#### Your task
Where does the word "singleComponents" show up in the records? Copy every line that holds it.

#### Web document revisions
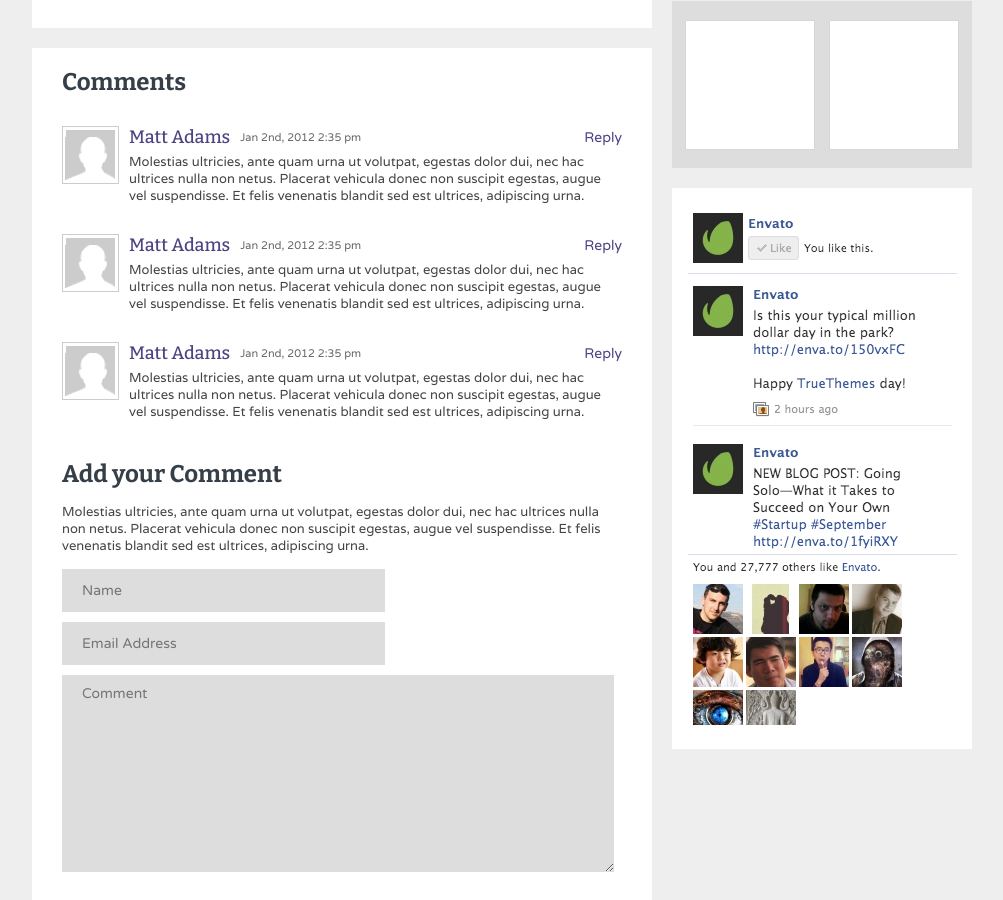
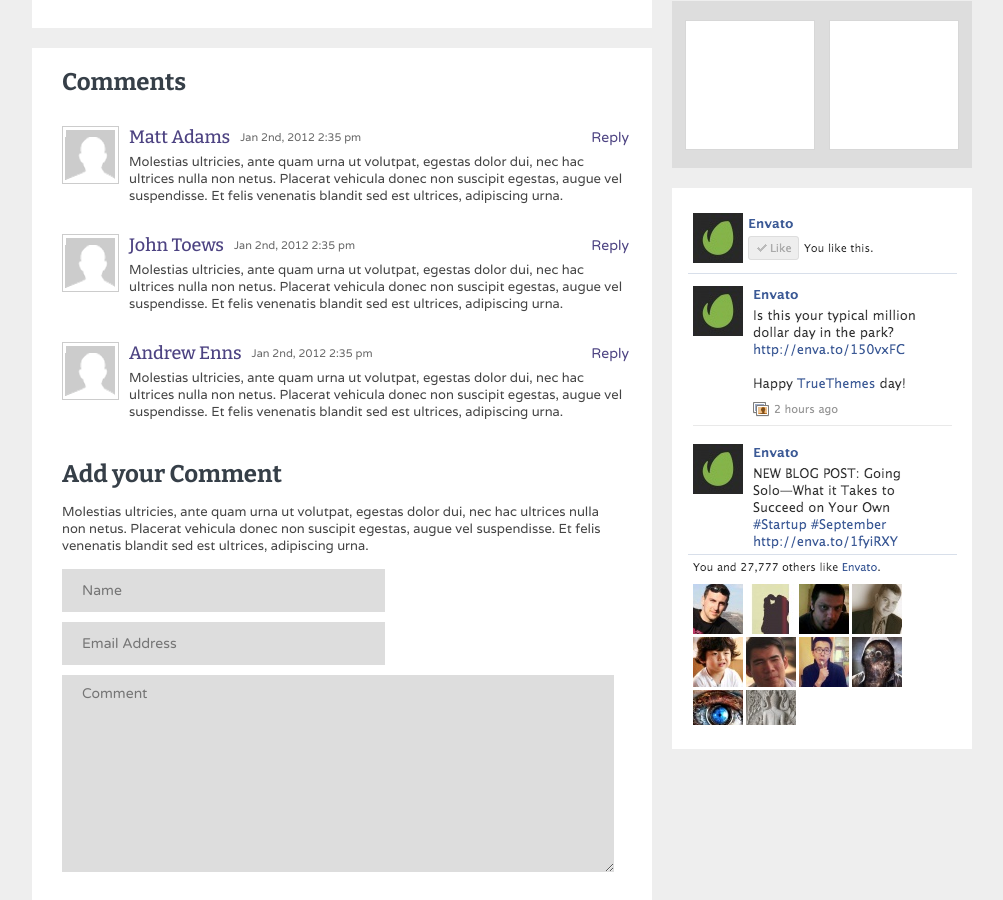
Before and after one commit to ppudodo1/Factory-Kenzaz, a React (Vite) app: page /single in a window 1280 px wide. Shown: the part 2151-3051 px from the top of the page, without its empty margins (138-1141 px from the left). Built offline with nearby package versions, Linux system fonts and the light colour scheme.

Commit message:
Added comment functionality

```diff
--- a/src/pages/single/singleComponents/comments/Comments.jsx
+++ b/src/pages/single/singleComponents/comments/Comments.jsx
@@ -2,14 +2,43 @@ import React from "react";
 import styles from "./Comments.module.scss";
 import Comment from "./comment/Comment";
 import AddComment from "./addComment/AddComment";
+let commentsArr = JSON.parse(localStorage.getItem("comments")) || [];
+
 const Comments = () => {
   return (
     <div className={styles["comments-outer-container"]}>
       <h1>Comments</h1>
       <div className={styles["comments-inner-container"]}>
-        <Comment></Comment>
-        <Comment></Comment>
-        <Comment></Comment>
+        <Comment
+          userName={"Matt Adams"}
+          date={"Jan 2nd, 2012 2:35 pm"}
+          comment={
+            "Molestias ultricies, ante quam urna ut volutpat, egestas dolor dui, nec hac ultrices nulla non netus. Placerat vehicula donec non suscipit egestas, augue vel suspendisse. Et felis venenatis blandit sed est ultrices, adipiscing urna."
+          }
+        ></Comment>
+        <Comment
+          userName={"John Toews"}
+          date={"Jan 2nd, 2012 2:35 pm"}
+          comment={
+            "Molestias ultricies, ante quam urna ut volutpat, egestas dolor dui, nec hac ultrices nulla non netus. Placerat vehicula donec non suscipit egestas, augue vel suspendisse. Et felis venenatis blandit sed est ultrices, adipiscing urna."
+          }
+        ></Comment>
+        <Comment
+          userName={"Andrew Enns"}
+          date={"Jan 2nd, 2012 2:35 pm"}
+          comment={
+            "Molestias ultricies, ante quam urna ut volutpat, egestas dolor dui, nec hac ultrices nulla non netus. Placerat vehicula donec non suscipit egestas, augue vel suspendisse. Et felis venenatis blandit sed est ultrices, adipiscing urna."
+          }
+        ></Comment>
+
+        {commentsArr.map((comment, index) => (
+          <Comment
+            userName={comment.user}
+            date={comment.date}
+            comment={comment.userComment}
+            key={index}
+          ></Comment>
+        ))}
         <AddComment></AddComment>
       </div>
     </div>
--- a/src/pages/single/singleComponents/comments/addComment/AddComment.jsx
+++ b/src/pages/single/singleComponents/comments/addComment/AddComment.jsx
@@ -1,6 +1,32 @@
 import React from "react";
 import styles from "./AddComment.module.scss";
+import { useState } from "react";
+import { useNavigate } from "react-router-dom";
+
 const AddComment = () => {
+  const [userName, setUsername] = useState("");
+  const [email, setEmail] = useState("");
+  const [comment, setComment] = useState("");
+  const navigate = useNavigate();
+  const commentSubmit = () => {
+    const currentDateTime = new Date();
+    const formattedDateTime = currentDateTime.toLocaleString();
+    let commentObj = {
+      user: userName,
+      userEmail: email,
+      userComment: comment,
+      date: formattedDateTime,
+    };
+    let currentArrOfComments =
+      JSON.parse(localStorage.getItem("comments")) || [];
+    currentArrOfComments.push(commentObj);
+    localStorage.setItem("comments", JSON.stringify(currentArrOfComments));
+    console.log("CurrentArrOfCommments: ", currentArrOfComments);
+    setUsername("");
+    setEmail("");
+    setComment("");
+    window.location.reload();
+  };
   return (
     <main className={styles["add-comment-container"]}>
       <h1>Add your Comment</h1>
@@ -11,10 +37,26 @@ const AddComment = () => {
         ultrices, adipiscing urna.
       </p>
       <div className={styles["comment-input"]}>
-        <input type="text" placeholder="Name" />
-        <input type="email" placeholder="Email Address" />
-        <textarea name="comment" id="" placeholder="Comment"></textarea>
-        <button>Submit</button>
+        <input
+          type="text"
+          placeholder="Name"
+          value={userName}
+          onChange={(e) => setUsername(e.target.value)}
+        />
+        <input
+          type="email"
+          placeholder="Email Address"
+          value={email}
+          onChange={(e) => setEmail(e.target.value)}
+        />
+        <textarea
+          name="comment"
+          id=""
+          placeholder="Comment"
+          value={comment}
+          onChange={(e) => setComment(e.target.value)}
+        ></textarea>
+        <button onClick={commentSubmit}>Submit</button>
       </div>
     </main>
   );
--- a/src/pages/single/singleComponents/comments/comment/Comment.jsx
+++ b/src/pages/single/singleComponents/comments/comment/Comment.jsx
@@ -1,7 +1,8 @@
 import React from "react";
 import styles from "./Comment.module.scss";
 import avatar from "../../../../../assets/logos/avatar.png";
-const Comment = () => {
+
+const Comment = ({ userName, date, comment }) => {
   return (
     <main className={styles["comment-container"]}>
       <div className={styles["avatar-image-container"]}>
@@ -10,18 +11,13 @@ const Comment = () => {
       <div className={styles["content-container"]}>
         <div className={styles["info-container"]}>
           <div className={styles["text-info-container"]}>
-            <h1>Matt Adams</h1>
-            <p>Jan 2nd, 2012 2:35 pm</p>
+            <h1>{userName}</h1>
+            <p>{date}</p>
           </div>
           <button>Reply</button>
         </div>
         <div className={styles["comment-text-container"]}>
-          <p>
-            Molestias ultricies, ante quam urna ut volutpat, egestas dolor dui,
-            nec hac ultrices nulla non netus. Placerat vehicula donec non
-            suscipit egestas, augue vel suspendisse. Et felis venenatis blandit
-            sed est ultrices, adipiscing urna.
-          </p>
+          <p>{comment}</p>
         </div>
       </div>
     </main>
--- a/src/pages/single/singleComponents/comments/comment/Comment.module.scss
+++ b/src/pages/single/singleComponents/comments/comment/Comment.module.scss
@@ -1,12 +1,14 @@
 .comment-container {
   display: flex;
-  justify-content: center;
+
   gap: 10px;
   margin-top: 30px;
+  width: 567px;
 }
 .info-container {
   display: flex;
   justify-content: space-between;
+  width: 500px;
 }
 .info-container h1 {
   font-family: "Bitter";
```
Also changed, not shown: src/pages/single/singleComponents/comments/reply/Reply.jsx (added, +11 -0 lines), src/pages/single/singleComponents/comments/reply/Reply.module.scss (added).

#### Exercise solution
--- a/src/pages/single/singleComponents/comments/Comments.jsx
+++ b/src/pages/single/singleComponents/comments/Comments.jsx
--- a/src/pages/single/singleComponents/comments/addComment/AddComment.jsx
+++ b/src/pages/single/singleComponents/comments/addComment/AddComment.jsx
--- a/src/pages/single/singleComponents/comments/comment/Comment.jsx
+++ b/src/pages/single/singleComponents/comments/comment/Comment.jsx
--- a/src/pages/single/singleComponents/comments/comment/Comment.module.scss
+++ b/src/pages/single/singleComponents/comments/comment/Comment.module.scss
Also changed, not shown: src/pages/single/singleComponents/comments/reply/Reply.jsx (added, +11 -0 lines), src/pages/single/singleComponents/comments/reply/Reply.module.scss (added).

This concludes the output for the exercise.